Thursday, January 22, 2009

Ketch or Yawl?

With all this mast inspection and analysis over the last week, we discovered what we hope is our "last surprise" with the rigging. It turns out the mizzen mast that came with the boat, is in fact for the yawl configuration, NOT the ketch rig. Here are the dirty details that led to this discovery. Too Short
  • Comparing the mast length to the original factory drawings for the ketch and the yawl reveals that it is too short for the ketch. Ketch configurations had a keel stepped mast with no spreaders, yawls had a deck stepped mast with a pair of swept spreaders. The mizzen mast in possession is too short by about eight to nine feet.
  • The beginning of the sail track is too high.
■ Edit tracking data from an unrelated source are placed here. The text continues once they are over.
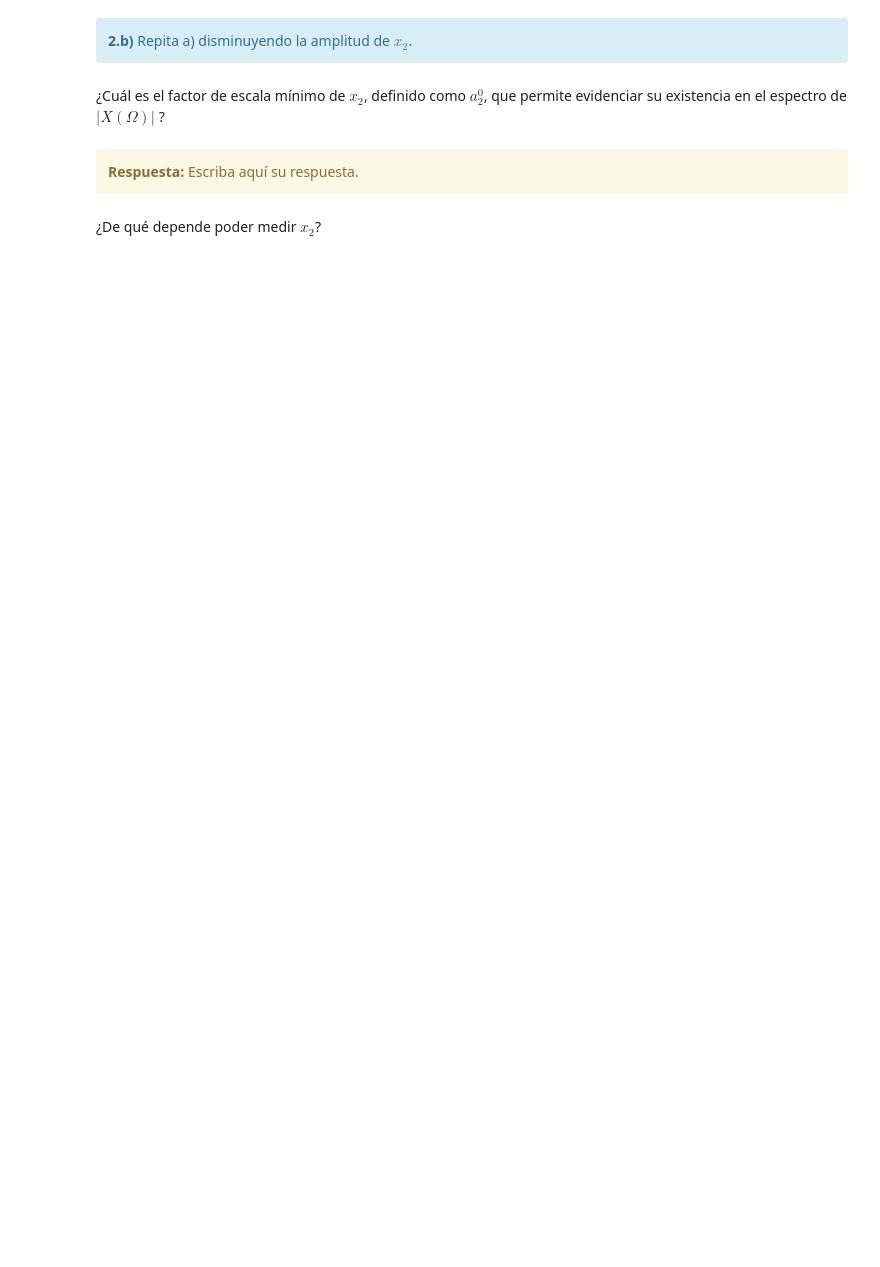
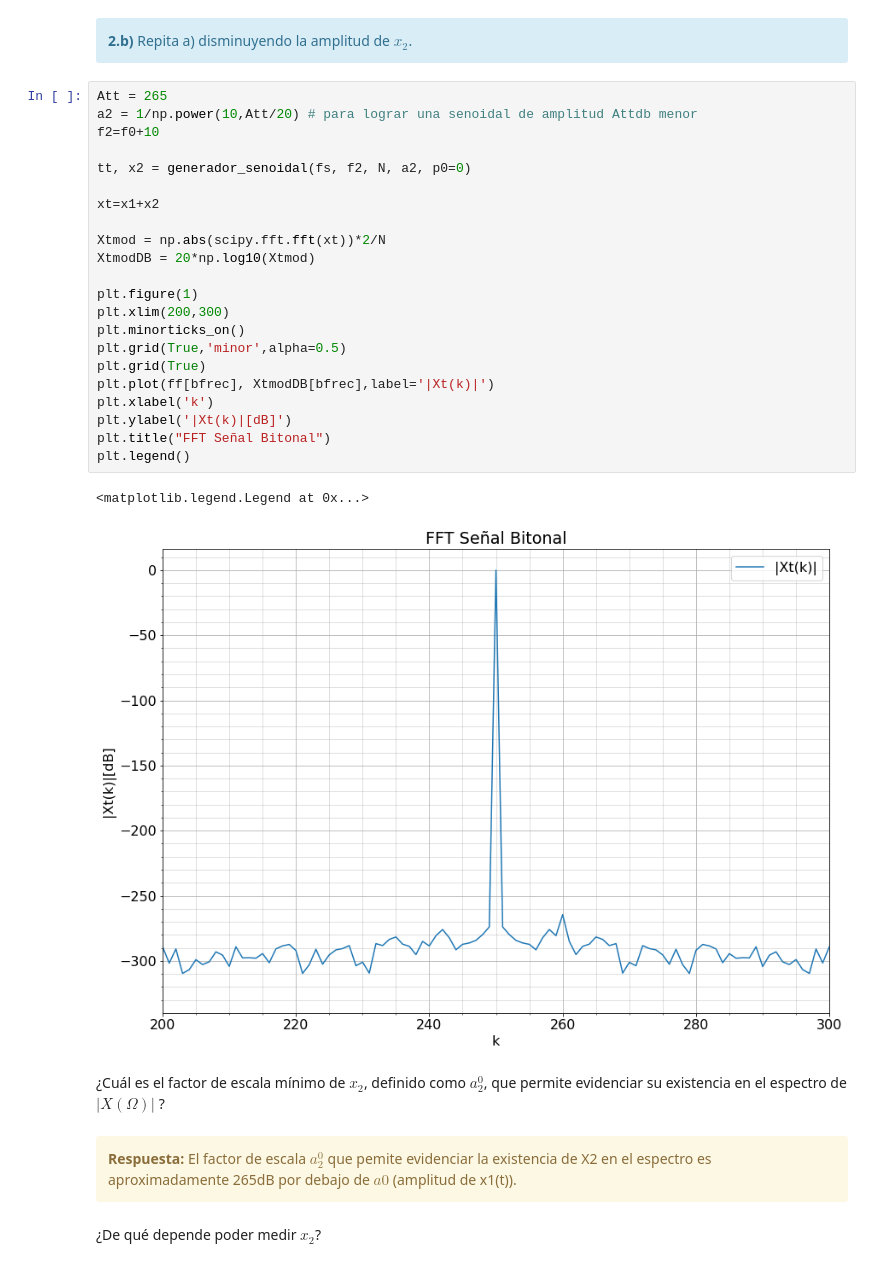
Before and after one commit to lourdeslujan/tps_pds, a Jupyter notebook: TP2 - Ventanas.ipynb, the cells around one changed output. Cells and saved outputs as stored; diff of their text form; blank space fills up the shorter version.

```diff
--- a/TP2 - Ventanas.ipynb
+++ b/TP2 - Ventanas.ipynb
@@ -120,12 +316,36 @@ Responda a las siguientes consignas:
 <div class="alert alert-block alert-info">
 <b>2.b)</b> Repita a) disminuyendo la amplitud de $x_2$.
 </div>
+# %%
+Att = 265
+a2 = 1/np.power(10,Att/20) # para lograr una senoidal de amplitud Attdb menor
+f2=f0+10
+
+tt, x2 = generador_senoidal(fs, f2, N, a2, p0=0)
+
+xt=x1+x2
+
+Xtmod = np.abs(scipy.fft.fft(xt))*2/N
+XtmodDB = 20*np.log10(Xtmod)
+
+plt.figure(1)
+plt.xlim(200,300)
+plt.minorticks_on()
+plt.grid(True,'minor',alpha=0.5)
+plt.grid(True)
+plt.plot(ff[bfrec], XtmodDB[bfrec],label='|Xt(k)|')
+plt.xlabel('k')
+plt.ylabel('|Xt(k)|[dB]')
+plt.title("FFT Señal Bitonal")
+plt.legend()
+# %% [output]
+<matplotlib.legend.Legend at 0x...>
+[figure, added]
 # %% [markdown]
 ¿Cuál es el factor de escala mínimo de $x_2$, definido como $a^0_2$, que permite evidenciar su existencia en el espectro de $\lvert X(\Omega) \rvert$ ?
-# %% [markdown]
-<div class="alert alert-block alert-warning">
-<b>Respuesta:</b> Escriba aquí su respuesta.
-</div>
+# %% [markdown]
+<div class="alert alert-block alert-warning">
+<b>Respuesta:</b> El factor de escala $a^0_2$ que pemite evidenciar la existencia de X2 en el espectro es aproximadamente 265dB  por debajo de $a0$ (amplitud de x1(t)).
 # %% [markdown]
 ¿De qué depende poder medir $x_2$?
 # %% [markdown]
```
Also changed, not shown: parts of 18 cells of this notebook.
It starts at about 7 feet from the bottom. This would give a sail with a luff dimension way too small for the ketch.
Can we use this Mizzen Mast? Recall from recent posts that we pretty much decided to stick with the original masts. But this discovery throws all that into question (again). First thought is to step this mizzen and use it anyway, but, even deck stepped, it is too short by about three feet. Is that a significant difference in terms of sail balance? I am not sure. To use this mizzen will require significant modifications: extending the sail track, grinding off welds, fitting a pair of spreaders, and splicing in some height (requires finding a matching extrusion). Also, chainplate placement would need to be revisited. Sounds like a lot of work for such a small mast. What about the Main Mast? The main mast matches that of the original ketch configuration. Fifty feet tall. The yawls, according to the drawings, had the 55 foot mast with double spreaders. So, it appears we got the right main mast for a ketch (whatever "right" means by now). What to do now? One could say "switch to a yawl!" That presents problems: it would require moving the main mast aft, and to do so, with the current layout as built, would result in a compression post in the face the moment you stepped forward of the galley. Nevermind the main mast is too short for the yawl. Another problem: I hate the look of the the yawl. What we are likely to do: seek professional help. The "designer" kind I mean (we got that "other" kind already covered). Thanks in Order One Last Mystery I'll finish this post with one last mystery that maybe you readers can help solve. Below is a picture on the spreader bracket from the main mast. Immediately to the right is bolted a double-holed tang where the two inner stays are attached. There is a single holed tang immediately to the left. What do you suppose that is for? Too close to the spreader to be any standing rigging leading downward. Even downward and aft! I see no evidence of a need for such attachment point on any drawings. Its not for the staysail (attachment exists higher up). Perhaps something to do with external halyards? anyone?
From Building a Westsail 42: Mast and Rig


The Incredible Hull said...

Ref the mystery. Running backstays is all I can come up with, but it should be higher up to counteract the staysail.

The Incredible Hull said...

Just to add to your misery, have you considered a sloop or cutter rig. The sloop would require along boom but it may be feasible. The Whitby 42's evolved into the Brewer 12.8 which was a cutter. The mast was moved aft, which might or might not be a major undertaking.

rj said...

Yeah, we considered a sloop/cutter way before this. Same problem. Compression post is too far aft and would get in the way walking forward.